"Where Are You Going, Where Have You Been?" is a story that deals about a little girl named Connie who comes to realize the evils of the world. Connie is a young woman who has not suffered or experienced the troubles of growing up. At the beginning of the story we deal with the sweet innocence of a child who undergoes the thrills of life as she gets out into the world. "Where Are You Going, Where Have You Been?" presents a metaphor of young innocence in Connie as she struggles to define a personal identity in the face of opposition, even in the face of being raped and possibly murdered.
The story is based on an article in Life magazine about a Tucson, Arizona, murder. "Where Are You Going, Where Have You Been?" deals with the attempts of a young woman who is inexperience. This is proved in the first paragraph and is shown by the comparison of Connie and her mother.
Checking other people's faces to make sure her own was all right. Her mother, who noticed everything and knew everything and hadn't much reason any longer to look at her own face, always scolded Connie about it. "Stop gawking at yourself, who are you? You think you"re so pretty? (Oates 499) .
This passage perfectly depicts how her mother has grown up from once admiring her own face just like Connie, and by growing up has put those childish things aside. You also hear the question, "Who are you?" in a sense that the Connie has yet to deveop your own personality.

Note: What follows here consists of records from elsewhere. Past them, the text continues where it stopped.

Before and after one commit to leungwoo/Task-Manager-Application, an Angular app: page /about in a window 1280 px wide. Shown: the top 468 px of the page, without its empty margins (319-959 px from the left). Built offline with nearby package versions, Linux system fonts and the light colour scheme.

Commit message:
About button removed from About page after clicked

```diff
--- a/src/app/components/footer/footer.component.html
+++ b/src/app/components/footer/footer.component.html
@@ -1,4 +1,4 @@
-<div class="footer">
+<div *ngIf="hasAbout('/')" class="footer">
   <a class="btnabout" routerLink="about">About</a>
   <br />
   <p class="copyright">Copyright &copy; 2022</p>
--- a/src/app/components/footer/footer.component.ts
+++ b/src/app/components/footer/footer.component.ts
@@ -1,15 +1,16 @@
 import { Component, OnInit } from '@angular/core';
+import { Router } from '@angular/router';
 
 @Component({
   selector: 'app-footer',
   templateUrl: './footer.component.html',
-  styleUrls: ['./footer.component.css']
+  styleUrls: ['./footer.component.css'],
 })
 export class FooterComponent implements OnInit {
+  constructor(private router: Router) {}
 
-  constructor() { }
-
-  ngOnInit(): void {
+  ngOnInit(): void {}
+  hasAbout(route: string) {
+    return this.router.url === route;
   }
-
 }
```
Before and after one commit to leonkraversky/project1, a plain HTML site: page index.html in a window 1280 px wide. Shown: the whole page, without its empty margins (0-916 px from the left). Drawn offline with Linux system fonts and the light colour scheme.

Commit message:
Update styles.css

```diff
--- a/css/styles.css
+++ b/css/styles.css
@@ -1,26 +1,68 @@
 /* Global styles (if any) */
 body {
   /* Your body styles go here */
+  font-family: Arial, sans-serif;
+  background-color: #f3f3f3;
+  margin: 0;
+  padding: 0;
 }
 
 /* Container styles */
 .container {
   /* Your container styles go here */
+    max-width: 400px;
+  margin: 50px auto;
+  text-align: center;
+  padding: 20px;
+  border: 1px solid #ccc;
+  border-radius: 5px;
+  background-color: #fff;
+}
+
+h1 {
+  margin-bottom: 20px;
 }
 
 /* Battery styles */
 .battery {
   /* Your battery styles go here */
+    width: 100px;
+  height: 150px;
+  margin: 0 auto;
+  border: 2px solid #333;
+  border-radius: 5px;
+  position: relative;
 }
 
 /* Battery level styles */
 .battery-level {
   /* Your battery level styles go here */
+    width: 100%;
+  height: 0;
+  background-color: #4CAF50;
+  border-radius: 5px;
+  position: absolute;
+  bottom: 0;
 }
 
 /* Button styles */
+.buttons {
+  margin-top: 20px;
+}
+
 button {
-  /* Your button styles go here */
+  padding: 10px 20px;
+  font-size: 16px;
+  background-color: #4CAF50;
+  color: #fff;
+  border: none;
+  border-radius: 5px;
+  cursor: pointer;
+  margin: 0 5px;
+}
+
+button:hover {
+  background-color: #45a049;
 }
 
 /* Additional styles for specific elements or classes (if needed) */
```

Joyce Carol Oates tells "Where Are You Going, Where Have You Been?" from a 3nd point of view. This allows the readers to hear and see what Connie is feeling. As Connie develops throughout the story we can see and feel what she is going through. Oates" "Where Are You Going, Where Have You Been?" is very descriptive and reads like a movie in one's mind. Every event, every sound, every scene is crystal clear. As in every good book (or short story in this case) the characters become alive in our heads and help us to understand the nature of the story.